DATA UNDER STUDY section start

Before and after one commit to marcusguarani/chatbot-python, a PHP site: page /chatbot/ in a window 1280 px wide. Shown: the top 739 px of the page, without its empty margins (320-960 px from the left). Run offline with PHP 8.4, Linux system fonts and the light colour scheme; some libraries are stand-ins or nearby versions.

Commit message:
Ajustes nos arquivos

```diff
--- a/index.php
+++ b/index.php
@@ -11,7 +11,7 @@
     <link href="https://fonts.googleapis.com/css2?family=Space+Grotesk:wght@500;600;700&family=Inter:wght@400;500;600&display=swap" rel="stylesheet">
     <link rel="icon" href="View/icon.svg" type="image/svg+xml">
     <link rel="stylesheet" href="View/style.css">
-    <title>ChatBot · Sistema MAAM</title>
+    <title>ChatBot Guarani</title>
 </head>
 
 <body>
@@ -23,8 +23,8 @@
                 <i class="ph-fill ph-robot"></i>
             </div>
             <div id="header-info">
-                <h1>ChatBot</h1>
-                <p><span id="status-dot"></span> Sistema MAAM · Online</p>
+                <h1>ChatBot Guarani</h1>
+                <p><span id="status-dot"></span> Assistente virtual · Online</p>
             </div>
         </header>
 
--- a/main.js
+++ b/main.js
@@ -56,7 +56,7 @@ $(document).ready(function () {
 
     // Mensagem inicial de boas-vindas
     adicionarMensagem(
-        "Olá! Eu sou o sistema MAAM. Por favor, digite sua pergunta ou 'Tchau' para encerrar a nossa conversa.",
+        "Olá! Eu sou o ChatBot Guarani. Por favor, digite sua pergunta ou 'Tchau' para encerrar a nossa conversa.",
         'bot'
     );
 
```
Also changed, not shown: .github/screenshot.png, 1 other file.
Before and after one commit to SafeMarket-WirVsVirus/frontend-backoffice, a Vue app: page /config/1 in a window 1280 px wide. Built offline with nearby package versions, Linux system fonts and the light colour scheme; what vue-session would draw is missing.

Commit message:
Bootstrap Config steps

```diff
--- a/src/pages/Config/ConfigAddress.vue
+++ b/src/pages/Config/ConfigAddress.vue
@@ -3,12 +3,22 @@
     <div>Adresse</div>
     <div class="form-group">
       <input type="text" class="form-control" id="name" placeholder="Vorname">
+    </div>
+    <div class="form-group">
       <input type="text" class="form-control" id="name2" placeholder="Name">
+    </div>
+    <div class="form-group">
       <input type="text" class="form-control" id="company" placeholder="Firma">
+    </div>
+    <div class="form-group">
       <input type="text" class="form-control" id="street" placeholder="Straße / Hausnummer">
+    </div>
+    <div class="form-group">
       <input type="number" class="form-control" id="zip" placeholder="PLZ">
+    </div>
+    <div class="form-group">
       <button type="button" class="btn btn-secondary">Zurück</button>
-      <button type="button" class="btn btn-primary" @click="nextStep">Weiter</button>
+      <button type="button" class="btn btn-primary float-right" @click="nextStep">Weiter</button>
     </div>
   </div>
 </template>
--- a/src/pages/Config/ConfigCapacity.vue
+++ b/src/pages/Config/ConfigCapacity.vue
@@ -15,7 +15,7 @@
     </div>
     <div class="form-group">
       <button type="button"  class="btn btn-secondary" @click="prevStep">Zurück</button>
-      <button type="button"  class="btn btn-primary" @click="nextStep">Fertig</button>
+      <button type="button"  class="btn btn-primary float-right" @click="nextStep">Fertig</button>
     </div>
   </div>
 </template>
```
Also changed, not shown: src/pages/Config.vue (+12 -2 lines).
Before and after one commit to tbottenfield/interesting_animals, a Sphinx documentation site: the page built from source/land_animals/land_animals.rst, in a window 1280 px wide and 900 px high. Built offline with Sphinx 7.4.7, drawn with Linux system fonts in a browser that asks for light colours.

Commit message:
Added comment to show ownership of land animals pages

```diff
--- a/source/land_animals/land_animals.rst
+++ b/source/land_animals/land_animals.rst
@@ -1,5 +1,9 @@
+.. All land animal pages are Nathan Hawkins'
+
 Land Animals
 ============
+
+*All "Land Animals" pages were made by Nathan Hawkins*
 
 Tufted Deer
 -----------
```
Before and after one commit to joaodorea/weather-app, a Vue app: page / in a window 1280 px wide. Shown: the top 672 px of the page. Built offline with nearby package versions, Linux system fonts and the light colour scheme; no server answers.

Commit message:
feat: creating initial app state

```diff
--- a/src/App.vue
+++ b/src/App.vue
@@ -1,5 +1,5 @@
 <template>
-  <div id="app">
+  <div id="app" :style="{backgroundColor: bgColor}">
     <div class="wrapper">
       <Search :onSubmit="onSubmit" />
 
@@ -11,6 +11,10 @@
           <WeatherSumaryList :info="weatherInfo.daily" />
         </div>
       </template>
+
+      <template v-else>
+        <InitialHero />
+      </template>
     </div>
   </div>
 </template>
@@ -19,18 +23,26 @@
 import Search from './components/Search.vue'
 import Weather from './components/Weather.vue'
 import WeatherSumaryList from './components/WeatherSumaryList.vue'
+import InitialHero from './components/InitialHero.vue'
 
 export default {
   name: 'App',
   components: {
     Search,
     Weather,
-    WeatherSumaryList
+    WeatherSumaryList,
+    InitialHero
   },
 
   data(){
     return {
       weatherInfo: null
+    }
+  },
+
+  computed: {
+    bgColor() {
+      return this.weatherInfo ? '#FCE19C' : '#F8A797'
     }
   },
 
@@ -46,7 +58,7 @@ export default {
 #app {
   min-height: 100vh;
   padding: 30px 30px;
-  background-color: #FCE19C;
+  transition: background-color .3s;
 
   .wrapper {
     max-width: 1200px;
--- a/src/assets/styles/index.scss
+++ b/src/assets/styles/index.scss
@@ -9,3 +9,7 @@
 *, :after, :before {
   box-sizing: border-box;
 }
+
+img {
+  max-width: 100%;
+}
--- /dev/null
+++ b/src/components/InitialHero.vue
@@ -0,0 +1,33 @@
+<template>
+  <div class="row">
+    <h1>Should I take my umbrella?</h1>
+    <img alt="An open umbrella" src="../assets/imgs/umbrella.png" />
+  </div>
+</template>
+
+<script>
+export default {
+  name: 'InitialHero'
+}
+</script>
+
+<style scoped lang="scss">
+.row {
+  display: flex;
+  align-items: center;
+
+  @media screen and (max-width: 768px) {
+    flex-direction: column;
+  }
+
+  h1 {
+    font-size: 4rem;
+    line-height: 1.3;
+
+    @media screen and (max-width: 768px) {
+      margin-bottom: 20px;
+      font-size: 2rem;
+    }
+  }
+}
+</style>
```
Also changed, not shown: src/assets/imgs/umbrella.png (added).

DATA UNDER STUDY section end

--- WORK TASK ---
Copy out the material word for word and line for line.

--- REPLY TO THE TASK ---
Before and after one commit to marcusguarani/chatbot-python, a PHP site: page /chatbot/ in a window 1280 px wide. Shown: the top 739 px of the page, without its empty margins (320-960 px from the left). Run offline with PHP 8.4, Linux system fonts and the light colour scheme; some libraries are stand-ins or nearby versions.

Commit message:
Ajustes nos arquivos

```diff
--- a/index.php
+++ b/index.php
@@ -11,7 +11,7 @@
     <link href="https://fonts.googleapis.com/css2?family=Space+Grotesk:wght@500;600;700&family=Inter:wght@400;500;600&display=swap" rel="stylesheet">
     <link rel="icon" href="View/icon.svg" type="image/svg+xml">
     <link rel="stylesheet" href="View/style.css">
-    <title>ChatBot · Sistema MAAM</title>
+    <title>ChatBot Guarani</title>
 </head>
 
 <body>
@@ -23,8 +23,8 @@
                 <i class="ph-fill ph-robot"></i>
             </div>
             <div id="header-info">
-                <h1>ChatBot</h1>
-                <p><span id="status-dot"></span> Sistema MAAM · Online</p>
+                <h1>ChatBot Guarani</h1>
+                <p><span id="status-dot"></span> Assistente virtual · Online</p>
             </div>
         </header>
 
--- a/main.js
+++ b/main.js
@@ -56,7 +56,7 @@ $(document).ready(function () {
 
     // Mensagem inicial de boas-vindas
     adicionarMensagem(
-        "Olá! Eu sou o sistema MAAM. Por favor, digite sua pergunta ou 'Tchau' para encerrar a nossa conversa.",
+        "Olá! Eu sou o ChatBot Guarani. Por favor, digite sua pergunta ou 'Tchau' para encerrar a nossa conversa.",
         'bot'
     );
 
```
Also changed, not shown: .github/screenshot.png, 1 other file.
Before and after one commit to SafeMarket-WirVsVirus/frontend-backoffice, a Vue app: page /config/1 in a window 1280 px wide. Built offline with nearby package versions, Linux system fonts and the light colour scheme; what vue-session would draw is missing.

Commit message:
Bootstrap Config steps

```diff
--- a/src/pages/Config/ConfigAddress.vue
+++ b/src/pages/Config/ConfigAddress.vue
@@ -3,12 +3,22 @@
     <div>Adresse</div>
     <div class="form-group">
       <input type="text" class="form-control" id="name" placeholder="Vorname">
+    </div>
+    <div class="form-group">
       <input type="text" class="form-control" id="name2" placeholder="Name">
+    </div>
+    <div class="form-group">
       <input type="text" class="form-control" id="company" placeholder="Firma">
+    </div>
+    <div class="form-group">
       <input type="text" class="form-control" id="street" placeholder="Straße / Hausnummer">
+    </div>
+    <div class="form-group">
       <input type="number" class="form-control" id="zip" placeholder="PLZ">
+    </div>
+    <div class="form-group">
       <button type="button" class="btn btn-secondary">Zurück</button>
-      <button type="button" class="btn btn-primary" @click="nextStep">Weiter</button>
+      <button type="button" class="btn btn-primary float-right" @click="nextStep">Weiter</button>
     </div>
   </div>
 </template>
--- a/src/pages/Config/ConfigCapacity.vue
+++ b/src/pages/Config/ConfigCapacity.vue
@@ -15,7 +15,7 @@
     </div>
     <div class="form-group">
       <button type="button"  class="btn btn-secondary" @click="prevStep">Zurück</button>
-      <button type="button"  class="btn btn-primary" @click="nextStep">Fertig</button>
+      <button type="button"  class="btn btn-primary float-right" @click="nextStep">Fertig</button>
     </div>
   </div>
 </template>
```
Also changed, not shown: src/pages/Config.vue (+12 -2 lines).
Before and after one commit to tbottenfield/interesting_animals, a Sphinx documentation site: the page built from source/land_animals/land_animals.rst, in a window 1280 px wide and 900 px high. Built offline with Sphinx 7.4.7, drawn with Linux system fonts in a browser that asks for light colours.

Commit message:
Added comment to show ownership of land animals pages

```diff
--- a/source/land_animals/land_animals.rst
+++ b/source/land_animals/land_animals.rst
@@ -1,5 +1,9 @@
+.. All land animal pages are Nathan Hawkins'
+
 Land Animals
 ============
+
+*All "Land Animals" pages were made by Nathan Hawkins*
 
 Tufted Deer
 -----------
```
Before and after one commit to joaodorea/weather-app, a Vue app: page / in a window 1280 px wide. Shown: the top 672 px of the page. Built offline with nearby package versions, Linux system fonts and the light colour scheme; no server answers.

Commit message:
feat: creating initial app state

```diff
--- a/src/App.vue
+++ b/src/App.vue
@@ -1,5 +1,5 @@
 <template>
-  <div id="app">
+  <div id="app" :style="{backgroundColor: bgColor}">
     <div class="wrapper">
       <Search :onSubmit="onSubmit" />
 
@@ -11,6 +11,10 @@
           <WeatherSumaryList :info="weatherInfo.daily" />
         </div>
       </template>
+
+      <template v-else>
+        <InitialHero />
+      </template>
     </div>
   </div>
 </template>
@@ -19,18 +23,26 @@
 import Search from './components/Search.vue'
 import Weather from './components/Weather.vue'
 import WeatherSumaryList from './components/WeatherSumaryList.vue'
+import InitialHero from './components/InitialHero.vue'
 
 export default {
   name: 'App',
   components: {
     Search,
     Weather,
-    WeatherSumaryList
+    WeatherSumaryList,
+    InitialHero
   },
 
   data(){
     return {
       weatherInfo: null
+    }
+  },
+
+  computed: {
+    bgColor() {
+      return this.weatherInfo ? '#FCE19C' : '#F8A797'
     }
   },
 
@@ -46,7 +58,7 @@ export default {
 #app {
   min-height: 100vh;
   padding: 30px 30px;
-  background-color: #FCE19C;
+  transition: background-color .3s;
 
   .wrapper {
     max-width: 1200px;
--- a/src/assets/styles/index.scss
+++ b/src/assets/styles/index.scss
@@ -9,3 +9,7 @@
 *, :after, :before {
   box-sizing: border-box;
 }
+
+img {
+  max-width: 100%;
+}
--- /dev/null
+++ b/src/components/InitialHero.vue
@@ -0,0 +1,33 @@
+<template>
+  <div class="row">
+    <h1>Should I take my umbrella?</h1>
+    <img alt="An open umbrella" src="../assets/imgs/umbrella.png" />
+  </div>
+</template>
+
+<script>
+export default {
+  name: 'InitialHero'
+}
+</script>
+
+<style scoped lang="scss">
+.row {
+  display: flex;
+  align-items: center;
+
+  @media screen and (max-width: 768px) {
+    flex-direction: column;
+  }
+
+  h1 {
+    font-size: 4rem;
+    line-height: 1.3;
+
+    @media screen and (max-width: 768px) {
+      margin-bottom: 20px;
+      font-size: 2rem;
+    }
+  }
+}
+</style>
```
Also changed, not shown: src/assets/imgs/umbrella.png (added).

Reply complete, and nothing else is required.